Warning light image via mujitra/flickr. Creative Commons 2.0 license.
Three things you shouldn’t miss this week
- Chart: Evaluating the Conservative pledge to “increase the proportion of tax revenues accounted for by environmental taxes”.
- Article: Accused of overcharging, UK energy firms could face price cap – Competition watchdog finds big energy firms overcharge households by around £1.2bn a year.
- Article: Climate change plans require urgent action, government warned – Committee on Climate Change also says ending onshore wind farm subsidies early could add £1bn a year to bills.
UK energy customers have been overcharged to the tune of £1.2bn a year, so says the Competition and Markets Authority (CMA). Nonetheless they stop short of recommending a breakup of the ‘Big 6’ companies, calling instead for a transitional cap on prices.
The current system is clearly failing consumers, but uncertainty in energy policy also means the UK risks falling behind on its climate change commitments. Despite progress, the latest review by the Parliamentary Committee for Climate Change warns that policy measures for future emissions reductions need to be addressed urgently as many existing measures are due to expire during the course of this Parliament.
This week we launched a new report, Power Failure, looking at the fundamental faults in the UK’s energy system. The overreliance on competition to deliver benefits to consumers and the mismatch between energy policy and climate ambitions are among these failures.
There was little positive news in this week’s Budget for a transition to clean energy. Headline energy and climate policies included a removal of both support to renewable energy firms and a road tax incentive for lower-carbon cars, as well as a review of green taxes on bills.
The Conservatives also scrapped their 2010 manifesto pledge to increase environmental taxes’ share of government revenue – a policy that’s seen little progress since 2010, as this week’s chart illustrates.
Yet there was positive news for campaigners in Lancashire and across the UK as George Osborne’s hopes for a shale gas revolution took a hit: local councillors refusing planning permission due to concerns around visual and noise impacts.

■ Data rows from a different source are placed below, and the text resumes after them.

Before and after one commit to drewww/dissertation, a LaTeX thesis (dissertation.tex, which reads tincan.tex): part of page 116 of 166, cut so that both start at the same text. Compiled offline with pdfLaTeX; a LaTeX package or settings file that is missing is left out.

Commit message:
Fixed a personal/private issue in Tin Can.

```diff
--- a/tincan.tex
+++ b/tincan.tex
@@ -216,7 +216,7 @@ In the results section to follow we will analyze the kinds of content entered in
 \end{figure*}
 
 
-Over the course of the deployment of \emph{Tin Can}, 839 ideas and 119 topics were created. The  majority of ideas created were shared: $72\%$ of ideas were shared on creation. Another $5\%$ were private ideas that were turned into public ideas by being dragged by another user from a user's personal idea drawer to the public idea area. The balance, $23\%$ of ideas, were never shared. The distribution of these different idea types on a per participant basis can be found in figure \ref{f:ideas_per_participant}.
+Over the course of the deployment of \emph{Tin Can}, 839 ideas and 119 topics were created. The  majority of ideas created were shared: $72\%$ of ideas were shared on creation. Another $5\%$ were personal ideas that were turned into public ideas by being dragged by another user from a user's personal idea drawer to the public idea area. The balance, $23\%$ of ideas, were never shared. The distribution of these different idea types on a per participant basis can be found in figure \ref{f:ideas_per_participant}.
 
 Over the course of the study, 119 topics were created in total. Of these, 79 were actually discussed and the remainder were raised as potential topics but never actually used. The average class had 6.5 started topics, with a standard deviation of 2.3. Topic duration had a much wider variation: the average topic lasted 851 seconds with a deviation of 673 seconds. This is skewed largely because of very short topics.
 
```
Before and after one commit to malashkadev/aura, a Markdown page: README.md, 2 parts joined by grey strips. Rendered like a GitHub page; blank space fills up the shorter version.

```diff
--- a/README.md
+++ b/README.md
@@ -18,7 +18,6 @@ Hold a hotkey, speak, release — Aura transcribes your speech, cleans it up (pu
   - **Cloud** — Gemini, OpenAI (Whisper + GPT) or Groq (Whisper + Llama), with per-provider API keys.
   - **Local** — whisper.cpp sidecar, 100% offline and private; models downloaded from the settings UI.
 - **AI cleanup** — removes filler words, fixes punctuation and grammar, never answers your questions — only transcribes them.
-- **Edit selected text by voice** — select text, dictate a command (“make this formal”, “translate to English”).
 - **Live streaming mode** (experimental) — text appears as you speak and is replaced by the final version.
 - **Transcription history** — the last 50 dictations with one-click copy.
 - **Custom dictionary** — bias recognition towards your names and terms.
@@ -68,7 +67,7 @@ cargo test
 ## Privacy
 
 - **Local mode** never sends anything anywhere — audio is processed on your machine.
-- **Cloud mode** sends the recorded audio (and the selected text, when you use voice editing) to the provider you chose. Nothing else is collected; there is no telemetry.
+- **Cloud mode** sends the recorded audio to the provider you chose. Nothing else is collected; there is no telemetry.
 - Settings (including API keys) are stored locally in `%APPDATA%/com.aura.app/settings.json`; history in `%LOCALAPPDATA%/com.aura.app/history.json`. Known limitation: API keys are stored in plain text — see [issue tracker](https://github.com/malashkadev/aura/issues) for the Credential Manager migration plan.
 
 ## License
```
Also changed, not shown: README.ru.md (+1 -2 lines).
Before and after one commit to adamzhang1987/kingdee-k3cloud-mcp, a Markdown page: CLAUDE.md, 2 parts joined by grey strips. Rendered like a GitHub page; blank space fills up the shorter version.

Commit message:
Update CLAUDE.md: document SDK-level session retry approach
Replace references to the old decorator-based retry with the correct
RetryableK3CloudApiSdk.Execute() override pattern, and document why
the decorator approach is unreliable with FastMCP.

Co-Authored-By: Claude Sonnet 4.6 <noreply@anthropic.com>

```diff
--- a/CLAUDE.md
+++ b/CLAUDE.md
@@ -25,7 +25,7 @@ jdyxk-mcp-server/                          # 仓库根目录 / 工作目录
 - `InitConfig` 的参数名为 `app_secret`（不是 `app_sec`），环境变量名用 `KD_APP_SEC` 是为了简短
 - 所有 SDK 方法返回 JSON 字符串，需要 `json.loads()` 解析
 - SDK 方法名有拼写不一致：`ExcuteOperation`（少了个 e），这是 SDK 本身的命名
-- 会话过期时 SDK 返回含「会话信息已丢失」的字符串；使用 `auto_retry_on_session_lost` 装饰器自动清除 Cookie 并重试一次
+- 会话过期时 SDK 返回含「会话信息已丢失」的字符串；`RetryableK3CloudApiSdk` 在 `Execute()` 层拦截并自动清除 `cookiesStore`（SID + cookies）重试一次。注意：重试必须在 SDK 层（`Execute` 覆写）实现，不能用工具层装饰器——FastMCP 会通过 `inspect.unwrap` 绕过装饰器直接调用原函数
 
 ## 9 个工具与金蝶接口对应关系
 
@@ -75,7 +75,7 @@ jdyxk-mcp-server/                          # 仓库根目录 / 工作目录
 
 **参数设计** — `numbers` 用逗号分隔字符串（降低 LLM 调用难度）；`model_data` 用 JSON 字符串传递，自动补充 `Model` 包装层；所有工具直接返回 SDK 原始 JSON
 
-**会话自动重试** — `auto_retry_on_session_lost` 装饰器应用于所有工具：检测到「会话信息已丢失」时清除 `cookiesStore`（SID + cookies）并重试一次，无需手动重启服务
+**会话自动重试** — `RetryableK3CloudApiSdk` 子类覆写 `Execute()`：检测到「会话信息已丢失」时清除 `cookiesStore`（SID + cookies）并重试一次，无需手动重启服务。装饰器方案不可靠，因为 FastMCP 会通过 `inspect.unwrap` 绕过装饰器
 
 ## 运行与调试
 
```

The decision shows the strength of public concern on fracking as councillors went against the advice of their planning committee.
New government policy for onshore wind power hands the final decision on planning to the local community – will the same logic be followed on fracking?